Its marketing pitch emphasizes the durability of Zurn-Wilkins’ products, making them a better value in the long run.
“So far, it’s been a good strategy,” Connors said. “We’ve gotten a lot of attention.”
While exports are not a large percentage of overall sales, Zurn-Wilkins has won business from buyers in Australia, New Zealand and the Middle East.
“We price things in U.S. dollars,” Connors said. Their local currency is typically much stronger than it was just a year or two ago. We’ve become a much more competitive alternative compared to Europe.”
The manufacturer also recently earned the International Organization for Standardization 9001 certification, a quality standard required to sell in Europe and other parts of the world.
The plant employs a mix of engineers, office and line workers.
But when sales do increase, Connors doesn’t expect jobs to grow as quickly. The company has been reviewing its systems to eliminate waste and costs, while improving efficiency.
“I don’t anticipate doing a lot of hiring this year,” he said. “We’re heavily into lean manufacturing. We’ve taken this year when things have been slow and used the time to improve our operations.
“That’s fairly typical,” Connors added. “I think you’re going to see a lot more companies come back a lot more productive.”
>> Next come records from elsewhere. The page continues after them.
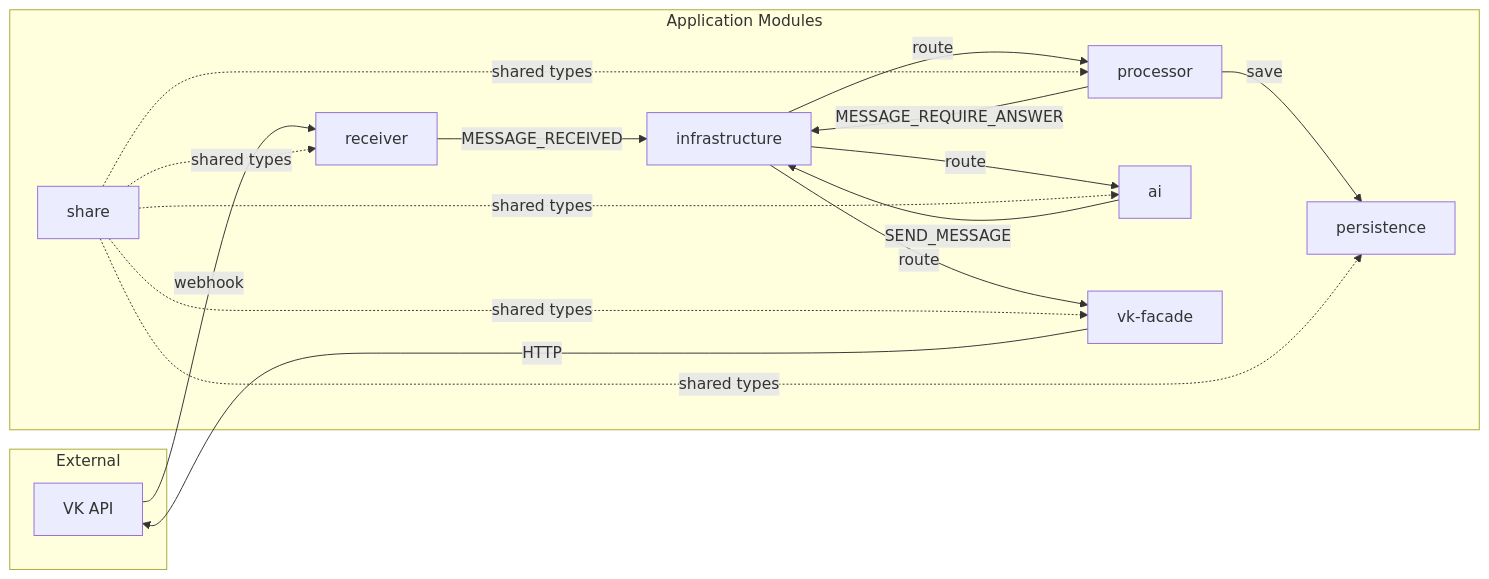
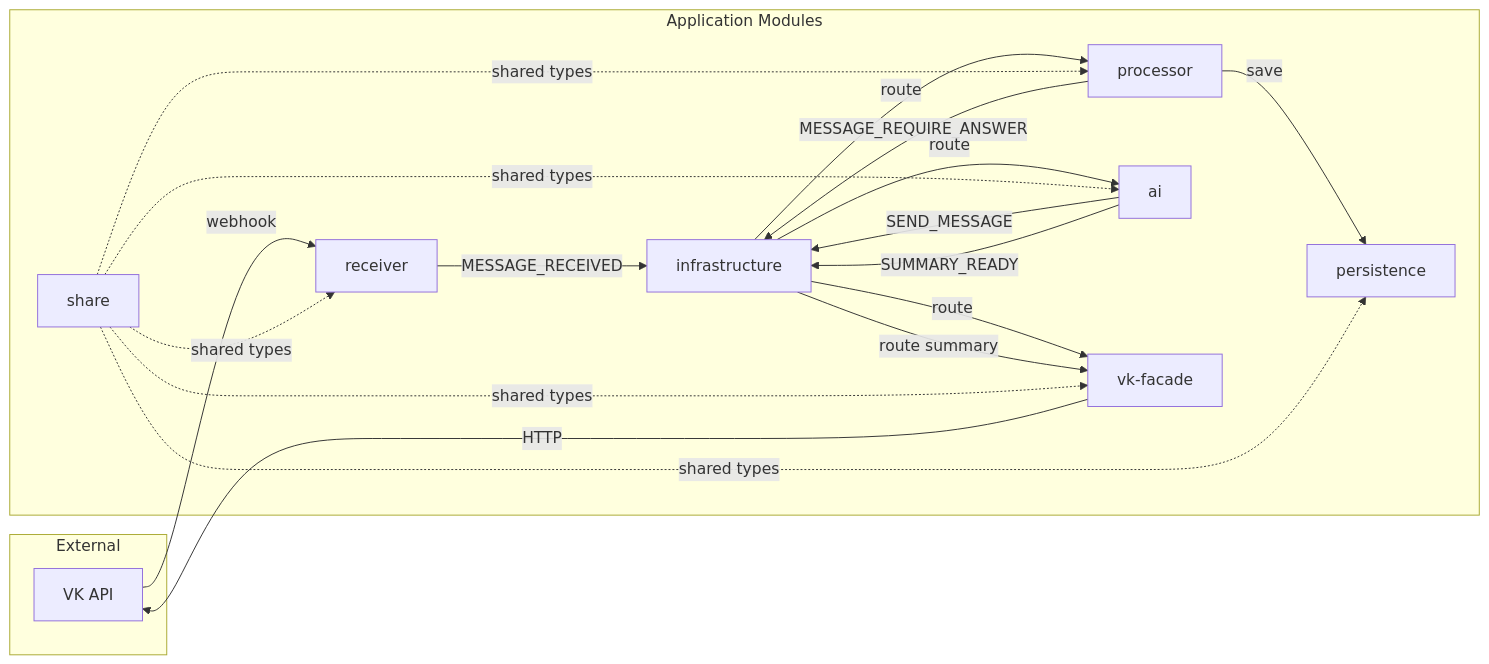
The diagram in docs/architecture/modules.md (MaximenkovAnton/vkbot), drawn with Mermaid before and after one commit. The commit also changed other lines of this file and 3 other files, not shown here.

````diff
--- a/docs/architecture/modules.md
+++ b/docs/architecture/modules.md
@@ -204,32 +220,34 @@
 ```mermaid
 flowchart LR
     subgraph "External"
         VK[VK API]
     end
 
     subgraph "Application Modules"
         R[receiver]
         P[processor]
         A[ai]
         PER[persistence]
         VF[vk-facade]
         INF[infrastructure]
         S[share]
     end
 
     VK -->|webhook| R
     R -->|MESSAGE_RECEIVED| INF
     INF -->|route| P
     P -->|save| PER
     P -->|MESSAGE_REQUIRE_ANSWER| INF
     INF -->|route| A
     A -->|SEND_MESSAGE| INF
     INF -->|route| VF
     VF -->|HTTP| VK
+    A -->|SUMMARY_READY| INF
+    INF -->|route summary| VF
 
     S -.->|shared types| R
     S -.->|shared types| P
     S -.->|shared types| A
     S -.->|shared types| PER
     S -.->|shared types| VF
 ```
````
Name: Christopher Connors
Job: General manager
— Raven J. Railey